Scheltens, P., Barkhof, F., Leys, D., et al (1993) A semiquantitative rating scale for the assessment of signal hyperintensities on magnetic resonance imaging. Journal of the Neurological Sciences, 114, 712.
Sheline, Y. I., Wang, P. W., Gado, M. H., et al (1996) Hippocampal atrophy in recurrent major depression. Proceedings of the National Academy of Sciences of the USA, 93, 39083913.
Sheline, Y. L., Sanghavi, M., Mintun, M. A., et al (1999) Depression duration but not age predicts hippocampal volume loss in medically healthy women with recurrent major depression. Journal of Neuroscience, 19, 50345043.
Steffens, D. C., Byrum, C. E., McQuoid, D. R., et al (2000) Hippocampal volume in geriatric depression. Biological Psychiatry, 48, 301309.
Talairach, J. & Tournoux, P. (1998) Co-Planar Stereotoxic Atlas of the Human Brain (trans. Rayport, M.). Stuttgart: Thieme.
Thomas, A. J., O'Brien, J. T., Davis, S., et al (2002) Ischemic basis for deep white matter hyperintensities in major depression: a neuropathological study. Archives of General Psychiatry, 59, 785–92.
Wolf, P. A., D'Agostino, R. B., Belanger, A. J., et al (1991) Probability of stroke: a risk profile from the Framingham Study. Stroke, 22, 312318.
Yen, S. S. & Laughlin, G. A. (1998) Aging and the adrenal cortex. Experimental Gerontology, 33, 897910.
Yesavage, J. A., Brink, T. L., Rose, T. L., et al (1983) Development and validation of a geriatric depression screening scale: a preliminary report. Journal of Psychiatric Research, 17, 3739.
Young, A. H., Gallagher, P. & Porter, R. J. (2002) Elevation of the cortisol: dehydroepi and roster one ratio in drug-free depressed patients.
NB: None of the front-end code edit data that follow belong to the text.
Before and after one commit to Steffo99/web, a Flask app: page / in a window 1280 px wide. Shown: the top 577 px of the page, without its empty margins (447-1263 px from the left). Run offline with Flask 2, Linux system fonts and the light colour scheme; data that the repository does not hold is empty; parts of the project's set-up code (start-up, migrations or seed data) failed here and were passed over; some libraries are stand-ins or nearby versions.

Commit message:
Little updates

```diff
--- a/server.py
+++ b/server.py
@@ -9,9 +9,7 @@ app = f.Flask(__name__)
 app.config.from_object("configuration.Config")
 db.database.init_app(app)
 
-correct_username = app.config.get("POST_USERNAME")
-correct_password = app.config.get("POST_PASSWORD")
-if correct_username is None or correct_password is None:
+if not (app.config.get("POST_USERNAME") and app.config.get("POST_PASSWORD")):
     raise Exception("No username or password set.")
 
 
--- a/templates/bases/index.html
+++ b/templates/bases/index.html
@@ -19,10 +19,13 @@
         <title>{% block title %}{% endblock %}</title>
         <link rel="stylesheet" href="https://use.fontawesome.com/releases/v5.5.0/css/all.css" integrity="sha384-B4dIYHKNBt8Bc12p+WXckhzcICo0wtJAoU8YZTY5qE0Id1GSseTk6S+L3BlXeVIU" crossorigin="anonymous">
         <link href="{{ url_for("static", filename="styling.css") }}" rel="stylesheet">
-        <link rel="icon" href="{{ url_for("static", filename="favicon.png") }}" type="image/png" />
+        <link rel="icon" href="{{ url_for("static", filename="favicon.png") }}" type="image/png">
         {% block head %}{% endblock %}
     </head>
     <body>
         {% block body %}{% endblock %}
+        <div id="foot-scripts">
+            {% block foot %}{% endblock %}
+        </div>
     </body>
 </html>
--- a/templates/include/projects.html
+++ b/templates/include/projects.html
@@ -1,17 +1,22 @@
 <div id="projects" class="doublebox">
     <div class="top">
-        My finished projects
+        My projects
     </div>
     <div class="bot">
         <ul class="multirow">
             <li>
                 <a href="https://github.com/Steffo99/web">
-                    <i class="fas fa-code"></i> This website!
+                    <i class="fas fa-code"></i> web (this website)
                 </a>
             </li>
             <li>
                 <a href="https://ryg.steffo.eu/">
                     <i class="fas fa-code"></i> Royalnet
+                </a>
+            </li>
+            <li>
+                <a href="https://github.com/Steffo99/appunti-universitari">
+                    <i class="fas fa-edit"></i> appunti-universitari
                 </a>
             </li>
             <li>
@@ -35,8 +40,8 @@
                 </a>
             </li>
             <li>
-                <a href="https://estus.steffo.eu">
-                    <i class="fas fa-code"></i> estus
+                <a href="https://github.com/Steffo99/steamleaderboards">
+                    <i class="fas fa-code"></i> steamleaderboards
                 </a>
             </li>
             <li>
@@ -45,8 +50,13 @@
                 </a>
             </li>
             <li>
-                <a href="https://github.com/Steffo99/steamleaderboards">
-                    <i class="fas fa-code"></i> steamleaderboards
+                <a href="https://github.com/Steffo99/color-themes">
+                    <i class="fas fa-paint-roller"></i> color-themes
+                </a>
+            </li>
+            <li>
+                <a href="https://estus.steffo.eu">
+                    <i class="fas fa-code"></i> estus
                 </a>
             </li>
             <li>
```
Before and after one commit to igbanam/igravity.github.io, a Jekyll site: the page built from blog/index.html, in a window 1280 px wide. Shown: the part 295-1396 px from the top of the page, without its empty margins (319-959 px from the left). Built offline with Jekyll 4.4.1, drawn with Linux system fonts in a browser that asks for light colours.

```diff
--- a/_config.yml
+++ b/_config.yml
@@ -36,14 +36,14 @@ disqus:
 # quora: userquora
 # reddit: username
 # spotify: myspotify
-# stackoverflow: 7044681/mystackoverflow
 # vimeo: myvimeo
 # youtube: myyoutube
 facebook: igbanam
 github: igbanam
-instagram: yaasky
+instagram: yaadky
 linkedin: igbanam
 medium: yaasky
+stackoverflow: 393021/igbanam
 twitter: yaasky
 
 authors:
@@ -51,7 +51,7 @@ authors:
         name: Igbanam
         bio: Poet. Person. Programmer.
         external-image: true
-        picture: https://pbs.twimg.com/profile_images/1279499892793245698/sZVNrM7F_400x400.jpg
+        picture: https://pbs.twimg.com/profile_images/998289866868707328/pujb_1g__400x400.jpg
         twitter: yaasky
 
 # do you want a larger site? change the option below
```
American Journal of Psychiatry, 159, 12371239.
Recommend this journal

Email your librarian or administrator to recommend adding this journal to your organisation's collection.

The British Journal of Psychiatry
  • ISSN: 0007-1250
  • EISSN: 1472-1465
  • URL: /core/journals/the-british-journal-of-psychiatry
Please enter your name
Please enter a valid email address
Who would you like to send this to? *
×
Type Description Title
UNKNOWN
Supplementary materials

Lloyd et al. supplementary material
Supplementary Material

 Unknown (513 bytes)
513 bytes
PDF
Supplementary materials

Lloyd et al. supplementary material
Supplementary Table S1

 PDF (37 KB)
37 KB

Metrics

Full text views

Total number of HTML views: 0
Total number of PDF views: 0 *
Loading metrics...

Abstract views

Total abstract views: 0 *
Loading metrics...

* Views captured on Cambridge Core between <date>. This data will be updated every 24 hours.

Usage data cannot currently be displayed

Hippocampal volume change in depression: Late- and early-onset illness compared

  • Adrian J. Lloyd (a1), I. Nicol Ferrier (a2), Robert Barber (a3), Anil Gholkar (a4), Allan H. Young (a5) and John T. O'Brien (a5)...
Submit a response

eLetters

No eLetters have been published for this article.

×

Reply to: Submit a response


Your details


Conflicting interests

Do you have any conflicting interests? *